Content starts
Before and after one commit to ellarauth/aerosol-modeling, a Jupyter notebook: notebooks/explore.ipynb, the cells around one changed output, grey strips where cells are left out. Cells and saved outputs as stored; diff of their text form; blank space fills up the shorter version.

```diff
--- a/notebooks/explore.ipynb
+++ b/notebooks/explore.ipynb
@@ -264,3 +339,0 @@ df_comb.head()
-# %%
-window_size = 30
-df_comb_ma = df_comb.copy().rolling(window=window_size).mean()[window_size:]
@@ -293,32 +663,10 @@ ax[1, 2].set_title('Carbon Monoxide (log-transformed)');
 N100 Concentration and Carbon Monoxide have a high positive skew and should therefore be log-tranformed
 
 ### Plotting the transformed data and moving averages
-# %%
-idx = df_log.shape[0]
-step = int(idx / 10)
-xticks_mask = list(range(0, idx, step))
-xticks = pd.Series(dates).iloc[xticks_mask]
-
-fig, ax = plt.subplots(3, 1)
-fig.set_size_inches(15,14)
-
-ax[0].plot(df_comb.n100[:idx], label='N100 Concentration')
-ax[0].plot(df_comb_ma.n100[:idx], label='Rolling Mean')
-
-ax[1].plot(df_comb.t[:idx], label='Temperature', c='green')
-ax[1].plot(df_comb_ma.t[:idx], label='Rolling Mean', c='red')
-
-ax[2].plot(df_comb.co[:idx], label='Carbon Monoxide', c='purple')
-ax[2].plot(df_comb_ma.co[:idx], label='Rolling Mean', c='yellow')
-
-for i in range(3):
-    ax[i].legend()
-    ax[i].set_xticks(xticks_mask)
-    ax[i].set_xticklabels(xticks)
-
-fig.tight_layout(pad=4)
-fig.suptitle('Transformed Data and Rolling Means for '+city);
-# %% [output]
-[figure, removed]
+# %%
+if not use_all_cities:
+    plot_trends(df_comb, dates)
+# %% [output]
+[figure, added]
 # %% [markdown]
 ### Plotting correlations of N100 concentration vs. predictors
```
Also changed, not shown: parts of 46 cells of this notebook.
Content ends
Content starts
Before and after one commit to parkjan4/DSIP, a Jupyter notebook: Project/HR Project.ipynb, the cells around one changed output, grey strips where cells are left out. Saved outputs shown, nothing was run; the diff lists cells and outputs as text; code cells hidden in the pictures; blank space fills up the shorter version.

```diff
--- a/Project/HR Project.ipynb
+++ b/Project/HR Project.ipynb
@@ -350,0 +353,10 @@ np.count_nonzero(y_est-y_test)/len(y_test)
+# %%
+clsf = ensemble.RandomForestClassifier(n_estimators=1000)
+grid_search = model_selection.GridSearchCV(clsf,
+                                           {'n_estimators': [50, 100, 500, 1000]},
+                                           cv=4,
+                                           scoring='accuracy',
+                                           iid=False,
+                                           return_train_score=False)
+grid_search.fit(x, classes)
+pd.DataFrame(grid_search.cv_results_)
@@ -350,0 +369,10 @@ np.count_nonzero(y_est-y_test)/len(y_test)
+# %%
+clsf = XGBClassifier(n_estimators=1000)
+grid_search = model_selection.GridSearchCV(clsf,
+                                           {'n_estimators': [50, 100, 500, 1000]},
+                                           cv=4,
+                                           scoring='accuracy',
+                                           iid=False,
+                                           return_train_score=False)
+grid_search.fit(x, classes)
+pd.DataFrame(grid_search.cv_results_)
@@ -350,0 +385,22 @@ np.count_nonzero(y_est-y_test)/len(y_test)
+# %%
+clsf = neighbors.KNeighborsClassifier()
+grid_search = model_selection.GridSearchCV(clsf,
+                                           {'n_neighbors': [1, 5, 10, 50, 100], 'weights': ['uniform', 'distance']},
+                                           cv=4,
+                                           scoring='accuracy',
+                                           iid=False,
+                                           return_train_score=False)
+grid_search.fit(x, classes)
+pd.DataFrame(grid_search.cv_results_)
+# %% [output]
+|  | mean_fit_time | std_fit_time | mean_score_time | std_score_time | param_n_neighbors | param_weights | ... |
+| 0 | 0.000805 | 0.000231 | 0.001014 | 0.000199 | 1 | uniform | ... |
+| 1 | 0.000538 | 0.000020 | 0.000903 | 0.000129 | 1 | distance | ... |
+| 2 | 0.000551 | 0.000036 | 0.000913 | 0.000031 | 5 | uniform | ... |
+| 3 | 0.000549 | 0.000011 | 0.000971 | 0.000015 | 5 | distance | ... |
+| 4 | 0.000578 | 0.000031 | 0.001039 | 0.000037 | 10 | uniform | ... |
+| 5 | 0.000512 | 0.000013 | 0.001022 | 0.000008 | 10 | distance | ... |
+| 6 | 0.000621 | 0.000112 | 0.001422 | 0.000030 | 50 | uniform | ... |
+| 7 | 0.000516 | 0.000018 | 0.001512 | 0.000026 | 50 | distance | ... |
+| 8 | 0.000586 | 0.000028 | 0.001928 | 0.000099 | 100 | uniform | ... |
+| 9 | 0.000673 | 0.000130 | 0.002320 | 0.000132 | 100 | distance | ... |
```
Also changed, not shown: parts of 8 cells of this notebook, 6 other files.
Content ends
Content starts
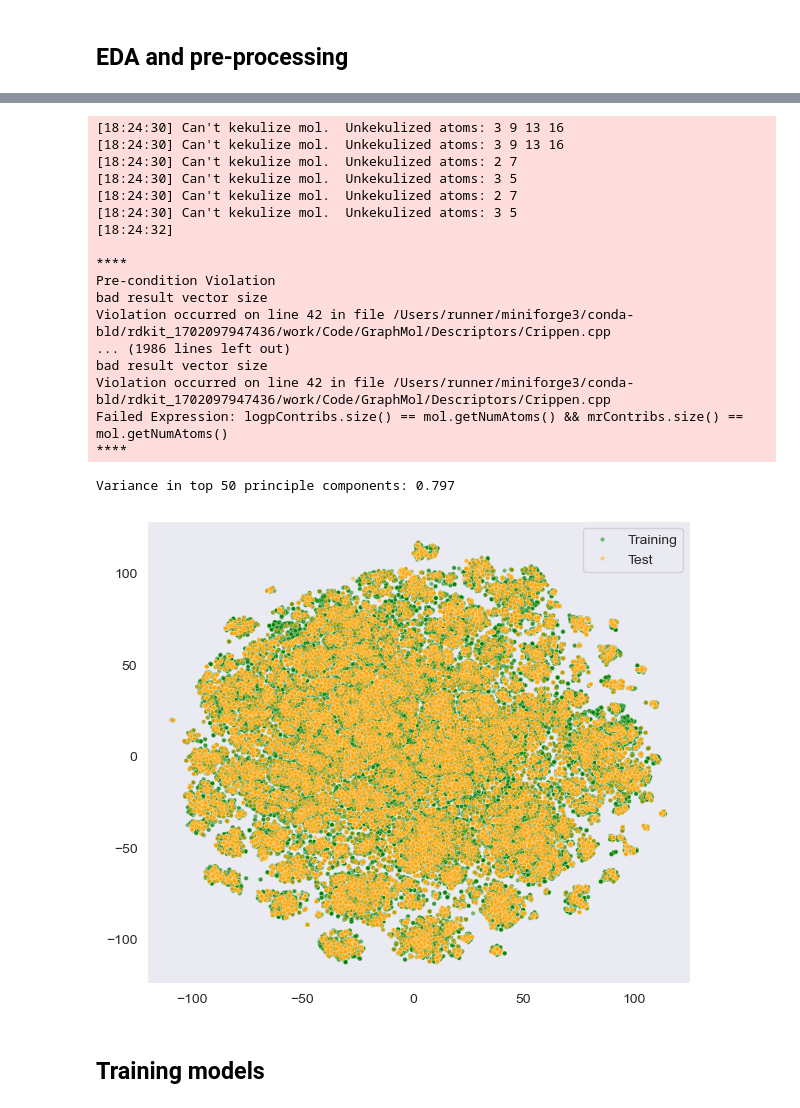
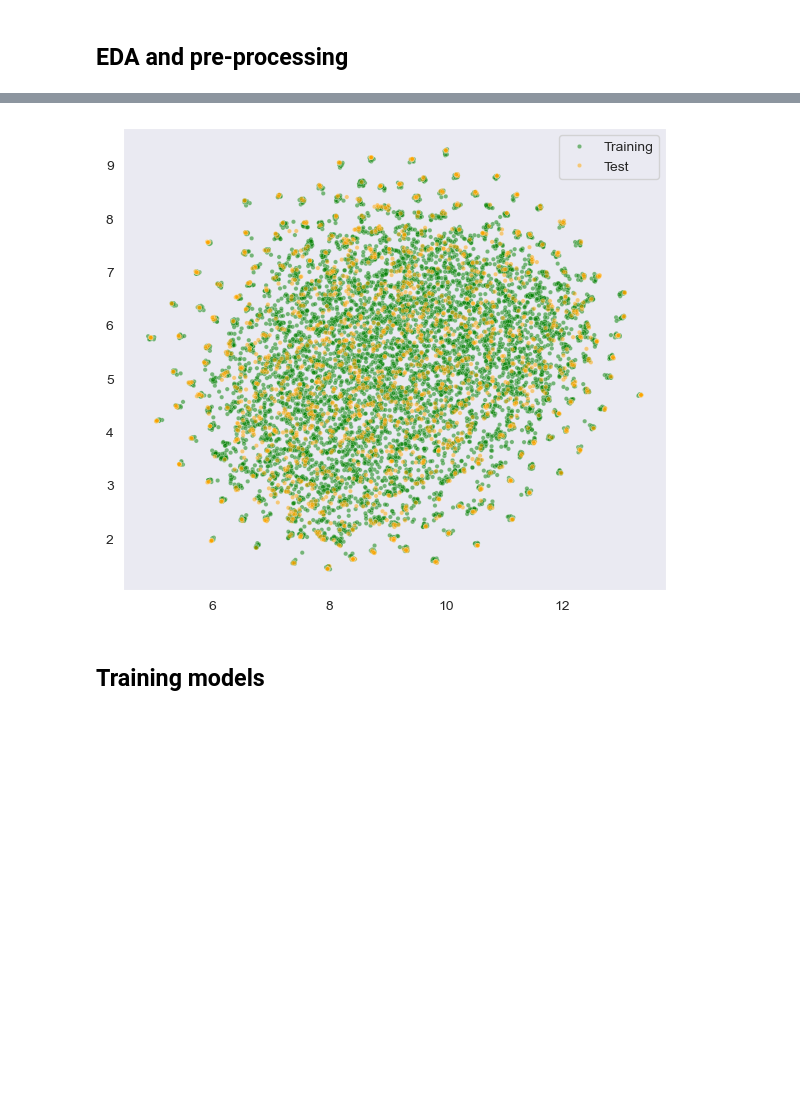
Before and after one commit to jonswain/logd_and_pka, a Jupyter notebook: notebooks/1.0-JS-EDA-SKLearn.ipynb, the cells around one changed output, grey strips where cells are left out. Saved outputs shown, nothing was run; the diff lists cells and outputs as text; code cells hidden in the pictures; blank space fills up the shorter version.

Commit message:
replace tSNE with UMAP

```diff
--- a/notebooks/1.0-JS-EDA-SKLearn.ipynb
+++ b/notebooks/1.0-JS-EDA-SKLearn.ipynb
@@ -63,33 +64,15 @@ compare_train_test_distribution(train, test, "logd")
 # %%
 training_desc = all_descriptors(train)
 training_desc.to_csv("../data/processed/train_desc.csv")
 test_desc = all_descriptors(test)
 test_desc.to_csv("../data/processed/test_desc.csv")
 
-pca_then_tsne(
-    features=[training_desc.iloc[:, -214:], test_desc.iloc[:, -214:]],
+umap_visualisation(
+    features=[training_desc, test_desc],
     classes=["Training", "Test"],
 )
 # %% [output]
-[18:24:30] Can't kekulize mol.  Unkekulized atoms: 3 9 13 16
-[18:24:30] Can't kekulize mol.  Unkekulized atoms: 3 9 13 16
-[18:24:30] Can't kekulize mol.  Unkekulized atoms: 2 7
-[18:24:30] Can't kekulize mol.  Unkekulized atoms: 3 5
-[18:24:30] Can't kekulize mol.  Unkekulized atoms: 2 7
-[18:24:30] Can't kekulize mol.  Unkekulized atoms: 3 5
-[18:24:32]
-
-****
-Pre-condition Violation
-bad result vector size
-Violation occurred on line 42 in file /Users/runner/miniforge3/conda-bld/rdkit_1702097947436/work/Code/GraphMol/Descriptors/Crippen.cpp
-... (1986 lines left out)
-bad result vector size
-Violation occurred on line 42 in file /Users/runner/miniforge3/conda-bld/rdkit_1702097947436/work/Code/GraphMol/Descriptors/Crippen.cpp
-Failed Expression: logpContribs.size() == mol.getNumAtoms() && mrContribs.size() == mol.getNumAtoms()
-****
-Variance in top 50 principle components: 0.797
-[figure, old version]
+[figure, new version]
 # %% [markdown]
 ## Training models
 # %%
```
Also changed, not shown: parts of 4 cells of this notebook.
Content ends
* _ASSIGNMENT_
Check each line of the data above, and please copy the ones in which the string "step" occurs.

* _EXERCISE RESULT_
-step = int(idx / 10)
-xticks_mask = list(range(0, idx, step))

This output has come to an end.